Fisheries scientists are analysing images of giant crabs for shell colour patterns, size and sex data, which will contribute to better managing harvests in this important fishery.

Giant crab is a high-value species that supports small fisheries in Tasmania, South Australia and Victoria, but all three states face ongoing difficulties in collecting detailed data on the catch.

Project leader, Dr Scott Hadley from IMAS at the University of Tasmania, said crab size is a critical step in stock assessment modelling.

“Collecting data at sea is especially difficult in this fishery, because conditions are often rough and only a small number of individual crabs are captured on most days. This means it’s difficult to track the status of the stock,” Dr Hadley said.

“Currently, the assessment of giant crab relies on catch rate data, but this data can be unclear due to the small number of operators in each fishery.”

To address these data collection difficulties in the fishery, giant crab fishers are working with researchers from IMAS, the South Australia Research and Development Institute (SARDI) and the Victorian Fisheries Authority (VFA), in a project supported by the Fisheries Research and Development Corporation (FRDC).

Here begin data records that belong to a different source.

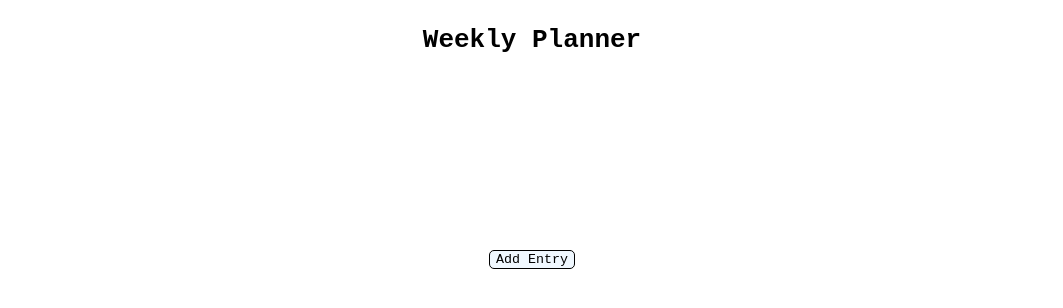
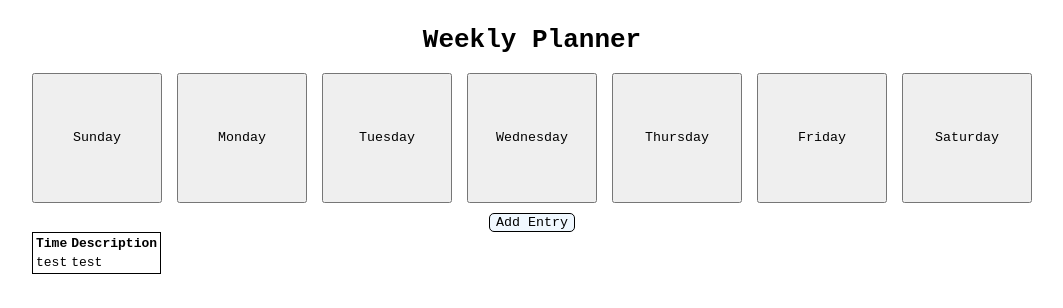
Before and after one commit to dennymin/weekly-planner, a plain HTML site: page index.html in a window 1280 px wide. Shown: the whole page, without its empty margins (108-1171 px from the left). Drawn offline with Linux system fonts and the light colour scheme.

Commit message:
Modified some tables and made days permanent

```diff
--- a/index.html
+++ b/index.html
@@ -11,7 +11,7 @@
     <div class="row centered position-relative">
       <h1>Weekly Planner</h1>
     </div>
-    <div class="row justify-space-between hidden">
+    <div class="row justify-space-between">
       <div><button>Sunday</button></div>
       <div><button>Monday</button></div>
       <div><button>Tuesday</button></div>
@@ -24,6 +24,23 @@
     <div class="row centered">
       <button class="entry-button button">Add Entry</button>
     </div>
+
+    <div>
+      <table class="table-border">
+        <thead>
+          <tr class="table-border">
+            <th class="table-border">Time</th>
+            <th class="table-border">Description</th>
+          </tr>
+        </thead>
+        <tbody>
+          <tr class="table-border">
+            <td class="table-border">test</td><td>test</td>
+          </tr>
+        </tbody>
+      </table>
+    </div>
+
     <div class="modal-window row centered tint position-fixed true-center hidden">
       <form>
         <fieldset>
--- a/styles.css
+++ b/styles.css
@@ -57,8 +57,7 @@ textarea {
 
 .entry-button {
   background-color: aliceblue;
-  position: absolute;
-  top: 250px;
+  margin-top: 10px;
 }
 
 .tint {
@@ -97,6 +96,6 @@ textarea {
   height: 10rem;
 }
 
-.position-relative {
-  position: relative;
+table {
+  border: 1px solid black;
 }
```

“Our aim is to develop an effective, low-cost data collection method using an image recognition system, which will take photos of the giant crabs’ carapace, or top shell, and analyse the images to determine their length and sex,” Dr Hadley said.

“Automated computer formulas will also use the photos to identify individual crabs through colour patterns on their carapace. This speckled colouration remains unaltered after shell moulting, so is potentially equivalent to a unique fingerprint.”

In the future, researchers may be able to use this ‘fingerprint’ shell pattern to track changes in the size of recaptured crabs and determine their growth.

“To make sure our measurements are accurate, we’ll also test the computer formulas to see if they can account for different factors that may affect size estimates during image analysis, such as vibration from fishing vessels, the angle of the crab and varying light conditions,” Dr Hadley said.

The final results will rely on the evaluation of size measurement accuracy and a risk assessment to investigate the impact of inaccurate estimates on the stock biomass assessment.

The researchers expect that the project will significantly contribute to improving the giant crab stock assessment, and give greater certainty in fishery management decisions.


The project is funded by the Fisheries Research and Development Corporation on behalf of the Australian Government.

Images: Researchers using cameras and sensors to capture images of giant crabs. The data will enable researchers to estimate crab size, classify them by sex and identify individual crabs. (Photos: Weijun An)

Published 28 September 2021

Authorised by the Executive Director, Institute for Marine and Antarctic Studies
September 28, 2021